Tibidabo looms over Barcelona, visible from all over the city. It looks close enough, but in reality it just isn’t.
Tibidabo is the name of the mountain itself. Not, as some people assume, the name of the large church at the summit. That’s called Temple de Sagrat Cor.
I had always admired Sagrat Cor from afar. It looks like the more modern parts of the Sagrada Familia and while it is not a Gaudi masterpiece it certainly is in that typical Catalan style. With our target being the Temple me and Kristina set off to visit the mountain.
So first things first, there is a shambling old funfair at the summit with some seriously antique-looking rides. This funfair is not open every day and when we chose to climb Tibidabo we knew that this would be the case. We planned this partly so that the summit wouldn’t be crowded. The unfortunate side affect of this becomes apparent shortly.
We caught the Metro to Penitents station and walked west along the B-20 main road until we spotted the Avenida del Tibidabo. This curves around to the funicular station which would carry you all the way to the top. As you might have guessed from the title of this post we ended up having to walk all the way to the top because the funicular was closed. Oops.
Still it didn’t look far and we had plenty of the lovely warm afternoon to do it in. So off we went. The road follows the funicular track for a while before plunging you into woodland. It’s well signed and even under foot so it’s not difficult. At first.
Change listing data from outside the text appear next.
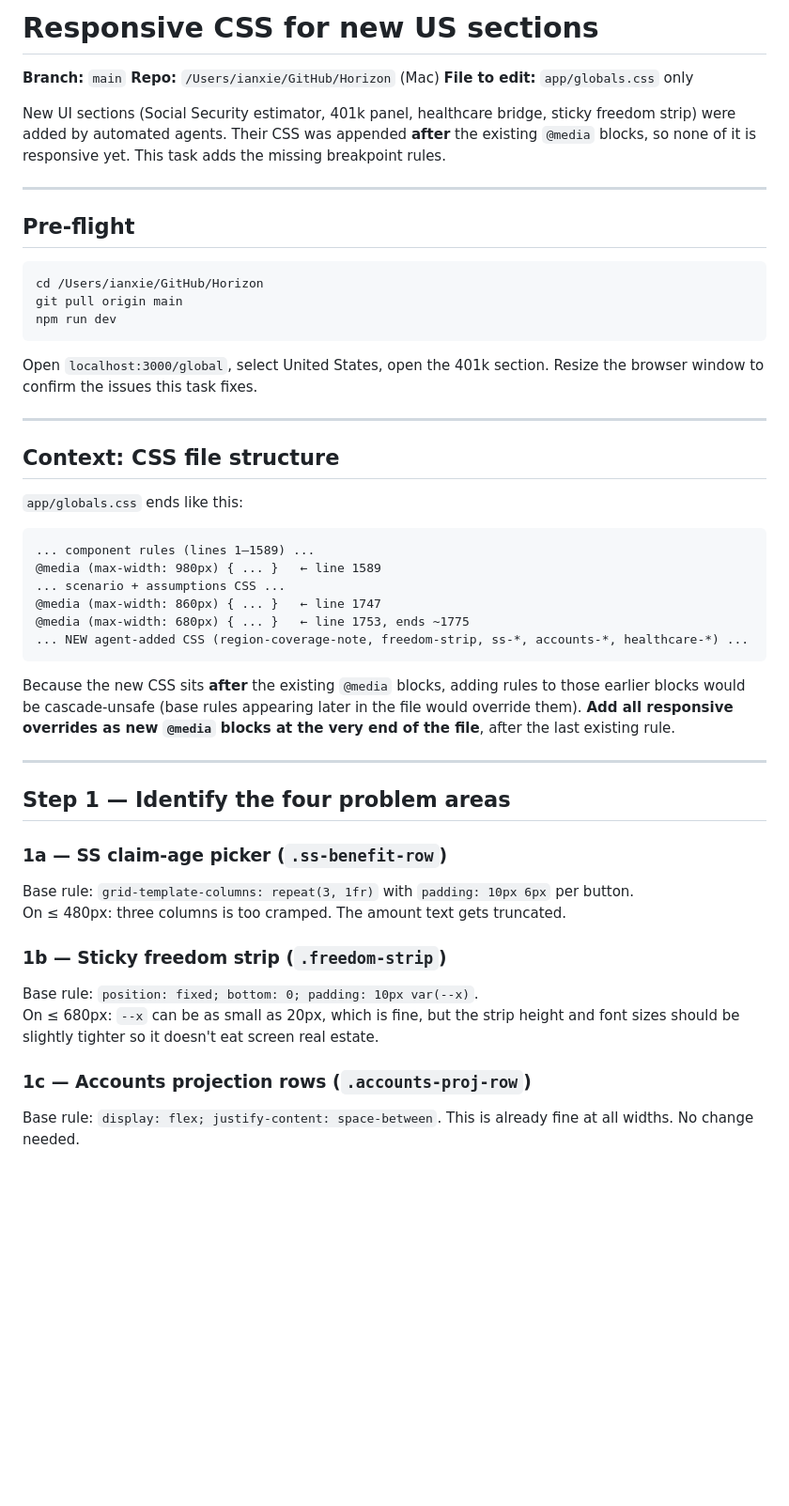
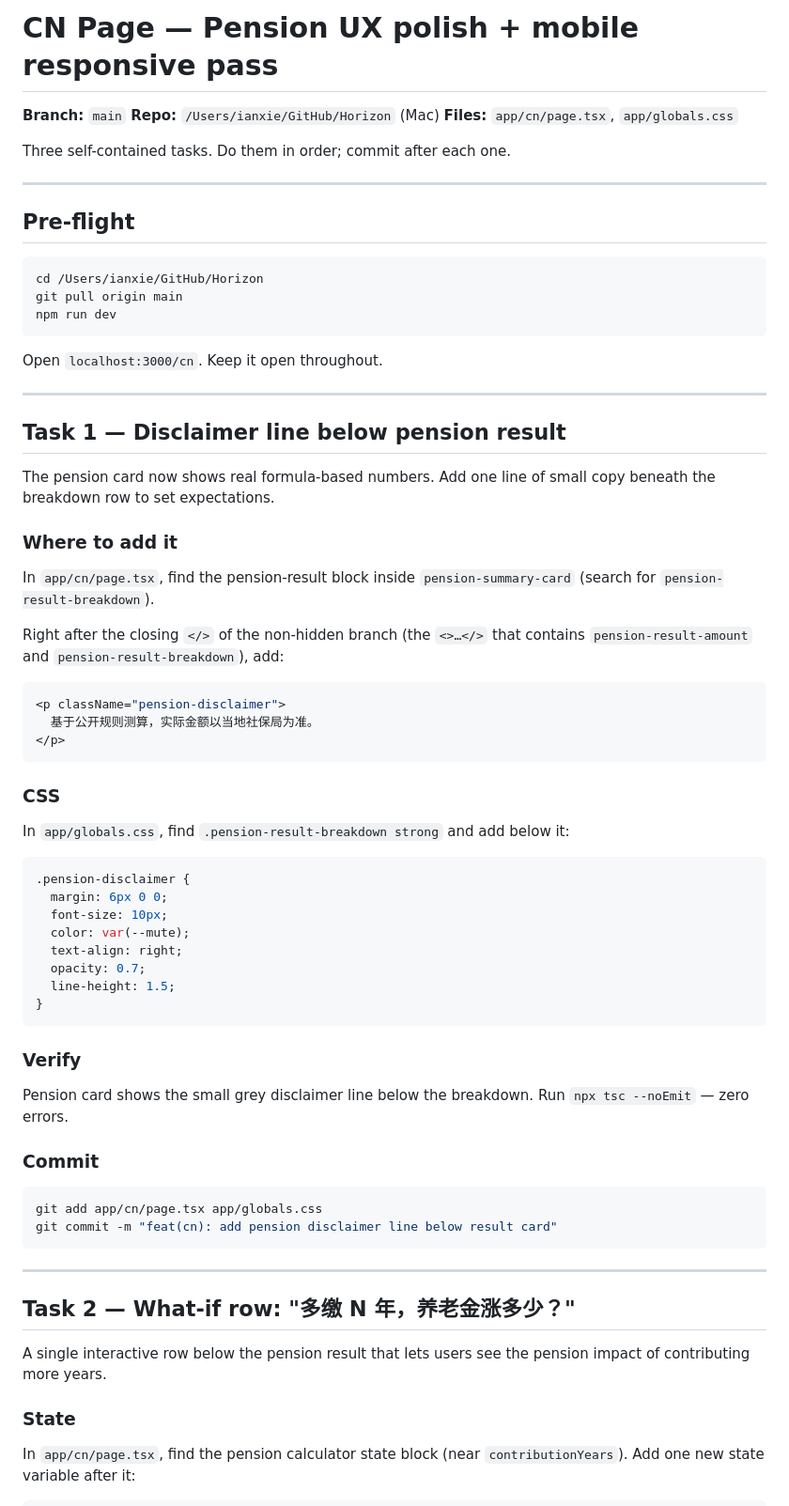
Before and after one commit to LyceumX/Horizon, a Markdown page: tasks/yuhan/current.md, the part around one of its changes. Shown at 94% size. GitHub-like rendering; blank space fills up the shorter version.

Commit message:
task(yuhan): pension disclaimer, what-if delta row, CN mobile responsive pass

````diff
--- a/tasks/yuhan/current.md
+++ b/tasks/yuhan/current.md
@@ -1,10 +1,10 @@
-# Responsive CSS for new US sections
+# CN Page — Pension UX polish + mobile responsive pass
 
 **Branch:** `main`
 **Repo:** `/Users/ianxie/GitHub/Horizon` (Mac)
-**File to edit:** `app/globals.css` only
+**Files:** `app/cn/page.tsx`, `app/globals.css`
 
-New UI sections (Social Security estimator, 401k panel, healthcare bridge, sticky freedom strip) were added by automated agents. Their CSS was appended **after** the existing `@media` blocks, so none of it is responsive yet. This task adds the missing breakpoint rules.
+Three self-contained tasks. Do them in order; commit after each one.
 
 ---
 
@@ -16,37 +16,65 @@ git pull origin main
 npm run dev
 ```
 
-Open `localhost:3000/global`, select United States, open the 401k section. Resize the browser window to confirm the issues this task fixes.
+Open `localhost:3000/cn`. Keep it open throughout.
 
 ---
 
-## Context: CSS file structure
+## Task 1 — Disclaimer line below pension result
 
-`app/globals.css` ends like this:
+The pension card now shows real formula-based numbers. Add one line of small
+copy beneath the breakdown row to set expectations.
 
-```
-... component rules (lines 1–1589) ...
-@media (max-width: 980px) { ... }   ← line 1589
-... scenario + assumptions CSS ...
-@media (max-width: 860px) { ... }   ← line 1747
-@media (max-width: 680px) { ... }   ← line 1753, ends ~1775
-... NEW agent-added CSS (region-coverage-note, freedom-strip, ss-*, accounts-*, healthcare-*) ...
+### Where to add it
+
+In `app/cn/page.tsx`, find the pension-result block inside
+`pension-summary-card` (search for `pension-result-breakdown`).
+
+Right after the closing `</>` of the non-hidden branch (the `<>…</>` that
+contains `pension-result-amount` and `pension-result-breakdown`), add:
+
+```tsx
+<p className="pension-disclaimer">
+  基于公开规则测算，实际金额以当地社保局为准。
+</p>
 ```
 
-Because the new CSS sits **after** the existing `@media` blocks, adding rules to those earlier blocks would be cascade-unsafe (base rules appearing later in the file would override them). **Add all responsive overrides as new `@media` blocks at the very end of the file**, after the last existing rule.
+### CSS
+
+In `app/globals.css`, find `.pension-result-breakdown strong` and add below it:
+
+```css
+.pension-disclaimer {
+  margin: 6px 0 0;
+  font-size: 10px;
+  color: var(--mute);
+  text-align: right;
+  opacity: 0.7;
+  line-height: 1.5;
+}
+```
+
+### Verify
+
+Pension card shows the small grey disclaimer line below the breakdown.
+Run `npx tsc --noEmit` — zero errors.
+
+### Commit
+
+```bash
+git add app/cn/page.tsx app/globals.css
+git commit -m "feat(cn): add pension disclaimer line below result card"
+```
 
 ---
 
-## Step 1 — Identify the four problem areas
+## Task 2 — What-if row: "多缴 N 年，养老金涨多少？"
 
-### 1a — SS claim-age picker (`.ss-benefit-row`)
-Base rule: `grid-template-columns: repeat(3, 1fr)` with `padding: 10px 6px` per button.
-On ≤ 480px: three columns is too cramped. The amount text gets truncated.
+A single interactive row below the pension result that lets users see the
+pension impact of contributing more years.
 
-### 1b — Sticky freedom strip (`.freedom-strip`)
-Base rule: `position: fixed; bottom: 0; padding: 10px var(--x)`.
-On ≤ 680px: `--x` can be as small as 20px, which is fine, but the strip height and font sizes should be slightly tighter so it doesn't eat screen real estate.
+### State
 
-### 1c — Accounts projection rows (`.accounts-proj-row`)
-Base rule: `display: flex; justify-content: space-between`. This is already fine at all widths. No change needed.
+In `app/cn/page.tsx`, find the pension calculator state block
+(near `contributionYears`). Add one new state variable after it:
 
````
Also changed, not shown: other parts of tasks/yuhan/current.md (+172 -68 lines).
Soon you find yourself curving into more uneven mountain trails. As the trees thinned the day grew hotter all the time. The track kicked dust all over us. Sweat plastered it to our lower legs. As we passed under the mahoosive telecommunications mast on the mountain we began to realise that this walk was much longer than expected because of the circuitous route it takes to reach the summit.
The signs began to become more vague at around the same time as the views over Barcelona became even more spectacular. The day hummed with insects just off the path, lurking in the scant shade of the low scrub.
The climb was starting to become more like a chore. I resented the probable sun burn I was inflicting upon myself, and I mentally teleported us to an amazing, albeit imaginary, ice cream stand at the top.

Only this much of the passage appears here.